The gentle, 1.3-mile round-trip to Puʻu Loa (roughly, 'hill of long life') leads to one of Hawaiʻi's largest concentrations of ancient petroglyphs, some over 800 years old. Here Hawaiians chiseled more than 23,000 drawings into pahoehoe (smooth-flowing lava) with adz tools quarried from Keanakakoʻi. Stay on the boardwalk – not all petroglyphs are obvious, and you might damage some if you walk over the rocks. The trailhead parking is signed between Miles 16 and 17 on Chain of Craters Road.

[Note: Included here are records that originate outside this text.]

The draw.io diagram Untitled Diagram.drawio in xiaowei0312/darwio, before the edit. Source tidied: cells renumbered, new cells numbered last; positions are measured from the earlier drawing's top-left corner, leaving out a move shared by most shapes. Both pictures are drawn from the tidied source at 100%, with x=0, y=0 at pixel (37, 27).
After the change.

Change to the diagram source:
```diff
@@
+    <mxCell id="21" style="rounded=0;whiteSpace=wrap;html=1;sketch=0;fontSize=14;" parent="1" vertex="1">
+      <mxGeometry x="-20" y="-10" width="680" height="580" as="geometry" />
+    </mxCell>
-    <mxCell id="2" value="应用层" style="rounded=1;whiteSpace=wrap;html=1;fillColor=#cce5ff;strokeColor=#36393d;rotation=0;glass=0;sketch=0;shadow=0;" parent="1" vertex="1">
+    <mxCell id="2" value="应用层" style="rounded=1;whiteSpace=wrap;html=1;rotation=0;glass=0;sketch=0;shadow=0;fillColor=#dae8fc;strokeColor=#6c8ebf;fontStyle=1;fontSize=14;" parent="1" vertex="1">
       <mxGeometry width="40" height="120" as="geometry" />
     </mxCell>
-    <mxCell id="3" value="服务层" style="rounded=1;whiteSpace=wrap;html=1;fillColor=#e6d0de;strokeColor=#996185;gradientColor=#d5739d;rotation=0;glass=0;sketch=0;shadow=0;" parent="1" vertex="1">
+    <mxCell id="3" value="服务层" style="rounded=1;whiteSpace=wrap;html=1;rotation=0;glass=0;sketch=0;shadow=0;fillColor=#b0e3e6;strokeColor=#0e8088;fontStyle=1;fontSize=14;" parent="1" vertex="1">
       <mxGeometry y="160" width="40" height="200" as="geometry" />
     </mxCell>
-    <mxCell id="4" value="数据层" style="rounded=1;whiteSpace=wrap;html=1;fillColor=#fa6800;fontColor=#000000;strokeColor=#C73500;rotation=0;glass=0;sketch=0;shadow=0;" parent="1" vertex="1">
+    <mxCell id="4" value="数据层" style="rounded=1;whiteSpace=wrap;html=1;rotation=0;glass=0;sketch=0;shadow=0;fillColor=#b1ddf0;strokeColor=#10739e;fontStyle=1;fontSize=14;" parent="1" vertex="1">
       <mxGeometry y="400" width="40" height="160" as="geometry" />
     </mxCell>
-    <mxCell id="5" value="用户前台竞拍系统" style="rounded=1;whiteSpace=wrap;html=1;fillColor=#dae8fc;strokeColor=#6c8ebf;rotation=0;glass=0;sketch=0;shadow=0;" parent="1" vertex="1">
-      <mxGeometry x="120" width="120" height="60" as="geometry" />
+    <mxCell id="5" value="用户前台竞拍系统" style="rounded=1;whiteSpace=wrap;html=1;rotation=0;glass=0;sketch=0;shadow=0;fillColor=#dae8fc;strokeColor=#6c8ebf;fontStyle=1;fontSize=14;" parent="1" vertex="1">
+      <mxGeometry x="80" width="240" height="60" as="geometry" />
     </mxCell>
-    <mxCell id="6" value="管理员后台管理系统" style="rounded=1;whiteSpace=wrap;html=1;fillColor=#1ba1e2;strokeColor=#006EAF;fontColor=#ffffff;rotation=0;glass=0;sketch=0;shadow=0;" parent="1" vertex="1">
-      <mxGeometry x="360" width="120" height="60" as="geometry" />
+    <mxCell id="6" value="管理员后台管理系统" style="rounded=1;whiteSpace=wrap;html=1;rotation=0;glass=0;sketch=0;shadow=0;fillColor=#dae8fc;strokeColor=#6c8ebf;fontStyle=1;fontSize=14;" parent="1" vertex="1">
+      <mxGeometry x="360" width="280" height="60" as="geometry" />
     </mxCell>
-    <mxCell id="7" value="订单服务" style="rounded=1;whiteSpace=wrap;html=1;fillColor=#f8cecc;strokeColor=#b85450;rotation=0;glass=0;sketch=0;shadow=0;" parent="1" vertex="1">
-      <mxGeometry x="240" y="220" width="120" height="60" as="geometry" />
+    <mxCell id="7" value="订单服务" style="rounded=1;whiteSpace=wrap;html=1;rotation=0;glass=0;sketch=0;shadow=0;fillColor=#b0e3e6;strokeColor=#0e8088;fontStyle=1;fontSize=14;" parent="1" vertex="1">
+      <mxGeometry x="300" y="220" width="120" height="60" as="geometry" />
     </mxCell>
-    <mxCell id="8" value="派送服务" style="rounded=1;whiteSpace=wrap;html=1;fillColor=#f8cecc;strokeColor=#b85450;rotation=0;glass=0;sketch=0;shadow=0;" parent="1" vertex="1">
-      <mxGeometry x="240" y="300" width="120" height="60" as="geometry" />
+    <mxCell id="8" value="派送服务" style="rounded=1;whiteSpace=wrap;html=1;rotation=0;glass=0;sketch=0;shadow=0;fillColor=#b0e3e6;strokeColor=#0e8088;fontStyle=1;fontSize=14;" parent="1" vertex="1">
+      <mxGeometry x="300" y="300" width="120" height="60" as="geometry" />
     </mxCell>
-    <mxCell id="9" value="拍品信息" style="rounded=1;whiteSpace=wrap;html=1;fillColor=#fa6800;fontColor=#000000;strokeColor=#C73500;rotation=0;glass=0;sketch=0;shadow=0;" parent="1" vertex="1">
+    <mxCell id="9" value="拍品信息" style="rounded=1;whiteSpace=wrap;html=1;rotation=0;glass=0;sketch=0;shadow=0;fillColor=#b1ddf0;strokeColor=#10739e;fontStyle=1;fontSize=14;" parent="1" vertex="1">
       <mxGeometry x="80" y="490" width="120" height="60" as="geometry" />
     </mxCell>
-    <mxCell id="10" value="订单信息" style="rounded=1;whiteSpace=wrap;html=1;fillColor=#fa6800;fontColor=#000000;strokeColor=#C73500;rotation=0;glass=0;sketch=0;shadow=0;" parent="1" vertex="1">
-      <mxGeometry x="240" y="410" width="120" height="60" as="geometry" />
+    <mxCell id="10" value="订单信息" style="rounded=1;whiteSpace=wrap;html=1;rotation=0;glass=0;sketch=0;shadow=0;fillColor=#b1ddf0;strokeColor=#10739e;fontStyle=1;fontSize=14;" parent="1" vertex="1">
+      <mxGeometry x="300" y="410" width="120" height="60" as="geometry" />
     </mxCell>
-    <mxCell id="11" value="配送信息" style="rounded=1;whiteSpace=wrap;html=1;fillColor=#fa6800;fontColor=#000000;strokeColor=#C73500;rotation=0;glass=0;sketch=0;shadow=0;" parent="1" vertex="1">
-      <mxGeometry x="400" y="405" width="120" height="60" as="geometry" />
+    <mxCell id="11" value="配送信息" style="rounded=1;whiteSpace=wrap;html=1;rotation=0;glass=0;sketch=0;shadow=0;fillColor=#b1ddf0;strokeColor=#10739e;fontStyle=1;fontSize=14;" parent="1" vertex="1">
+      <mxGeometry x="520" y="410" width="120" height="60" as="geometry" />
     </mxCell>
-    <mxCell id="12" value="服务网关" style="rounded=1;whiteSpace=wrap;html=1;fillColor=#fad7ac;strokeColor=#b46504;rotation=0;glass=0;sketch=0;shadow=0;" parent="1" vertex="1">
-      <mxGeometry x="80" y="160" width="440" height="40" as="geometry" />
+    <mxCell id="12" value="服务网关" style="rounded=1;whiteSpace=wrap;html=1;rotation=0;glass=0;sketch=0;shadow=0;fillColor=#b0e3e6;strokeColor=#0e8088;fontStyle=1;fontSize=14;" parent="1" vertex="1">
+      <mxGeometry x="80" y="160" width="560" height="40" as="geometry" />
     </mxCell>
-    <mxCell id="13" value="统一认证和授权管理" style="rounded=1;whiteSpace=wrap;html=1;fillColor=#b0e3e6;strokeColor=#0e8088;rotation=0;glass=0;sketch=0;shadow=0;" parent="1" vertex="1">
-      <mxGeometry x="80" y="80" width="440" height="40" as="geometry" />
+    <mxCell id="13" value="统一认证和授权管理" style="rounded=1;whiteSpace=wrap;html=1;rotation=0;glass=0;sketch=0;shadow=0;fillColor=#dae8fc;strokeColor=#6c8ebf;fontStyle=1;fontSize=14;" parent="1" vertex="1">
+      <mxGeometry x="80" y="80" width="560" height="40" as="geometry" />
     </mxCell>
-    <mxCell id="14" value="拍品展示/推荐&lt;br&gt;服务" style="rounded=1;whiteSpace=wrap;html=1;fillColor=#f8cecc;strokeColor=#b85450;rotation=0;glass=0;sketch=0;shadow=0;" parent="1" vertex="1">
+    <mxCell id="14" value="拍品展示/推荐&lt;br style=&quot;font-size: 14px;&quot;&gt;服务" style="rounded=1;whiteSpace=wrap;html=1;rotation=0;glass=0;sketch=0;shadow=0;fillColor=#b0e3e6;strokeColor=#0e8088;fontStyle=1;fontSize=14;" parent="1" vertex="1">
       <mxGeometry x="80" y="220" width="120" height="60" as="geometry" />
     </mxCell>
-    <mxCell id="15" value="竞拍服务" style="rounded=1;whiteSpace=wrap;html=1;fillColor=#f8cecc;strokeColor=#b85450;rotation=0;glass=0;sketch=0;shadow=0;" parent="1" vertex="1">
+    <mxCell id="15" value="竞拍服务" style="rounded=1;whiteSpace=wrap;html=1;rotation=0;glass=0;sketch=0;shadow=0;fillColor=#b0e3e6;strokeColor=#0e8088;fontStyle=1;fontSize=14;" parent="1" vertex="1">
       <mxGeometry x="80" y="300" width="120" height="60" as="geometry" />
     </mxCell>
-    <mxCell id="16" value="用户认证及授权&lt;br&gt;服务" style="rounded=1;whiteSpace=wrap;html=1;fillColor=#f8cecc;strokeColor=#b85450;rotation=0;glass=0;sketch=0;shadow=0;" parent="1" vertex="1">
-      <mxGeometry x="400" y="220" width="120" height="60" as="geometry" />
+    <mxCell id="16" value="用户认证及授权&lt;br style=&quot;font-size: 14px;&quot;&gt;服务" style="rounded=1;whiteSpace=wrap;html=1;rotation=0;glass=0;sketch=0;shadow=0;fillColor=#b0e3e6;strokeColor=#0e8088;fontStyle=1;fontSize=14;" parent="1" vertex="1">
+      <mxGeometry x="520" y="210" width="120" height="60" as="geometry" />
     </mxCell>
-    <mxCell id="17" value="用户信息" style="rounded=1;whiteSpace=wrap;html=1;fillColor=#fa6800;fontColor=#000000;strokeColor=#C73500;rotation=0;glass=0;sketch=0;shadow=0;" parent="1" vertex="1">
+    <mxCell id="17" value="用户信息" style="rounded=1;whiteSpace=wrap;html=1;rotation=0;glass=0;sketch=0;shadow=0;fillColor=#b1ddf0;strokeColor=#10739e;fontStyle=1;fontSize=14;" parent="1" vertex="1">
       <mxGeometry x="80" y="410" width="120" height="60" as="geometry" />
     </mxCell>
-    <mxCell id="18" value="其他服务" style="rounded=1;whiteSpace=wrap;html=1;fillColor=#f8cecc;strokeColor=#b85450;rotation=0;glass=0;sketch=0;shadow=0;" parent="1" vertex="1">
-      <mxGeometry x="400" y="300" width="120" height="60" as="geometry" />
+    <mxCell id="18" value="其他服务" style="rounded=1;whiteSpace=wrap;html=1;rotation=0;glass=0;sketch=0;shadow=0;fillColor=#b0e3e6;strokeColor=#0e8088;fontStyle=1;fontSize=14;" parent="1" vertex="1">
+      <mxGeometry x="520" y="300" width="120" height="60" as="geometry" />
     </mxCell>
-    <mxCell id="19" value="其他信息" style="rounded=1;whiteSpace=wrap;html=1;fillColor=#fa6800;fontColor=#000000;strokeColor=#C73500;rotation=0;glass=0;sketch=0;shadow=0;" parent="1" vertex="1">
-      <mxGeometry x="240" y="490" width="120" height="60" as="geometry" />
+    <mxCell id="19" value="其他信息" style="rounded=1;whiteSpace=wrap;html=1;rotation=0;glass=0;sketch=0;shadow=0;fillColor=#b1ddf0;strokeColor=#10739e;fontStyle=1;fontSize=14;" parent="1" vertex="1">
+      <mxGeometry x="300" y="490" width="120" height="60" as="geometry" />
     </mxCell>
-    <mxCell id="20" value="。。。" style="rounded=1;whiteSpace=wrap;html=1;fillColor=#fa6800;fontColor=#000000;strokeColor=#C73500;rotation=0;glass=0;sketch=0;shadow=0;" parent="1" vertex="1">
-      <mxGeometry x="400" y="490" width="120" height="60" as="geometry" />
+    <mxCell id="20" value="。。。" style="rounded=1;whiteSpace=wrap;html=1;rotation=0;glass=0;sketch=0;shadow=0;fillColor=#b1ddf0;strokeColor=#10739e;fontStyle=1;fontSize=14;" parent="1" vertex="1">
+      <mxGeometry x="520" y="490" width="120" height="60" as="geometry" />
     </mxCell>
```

There are abstract designs, animal and human figures, as well as thousands of dimpled depressions (or cupules) that were receptacles for piko (umbilical cords). Placing a baby's piko inside a cupule and covering it with stones bestowed health and longevity on the child. Archaeologists believe a dot with a circle around it was for a first born, while two circles were reserved for the first born of an ali`i (chief).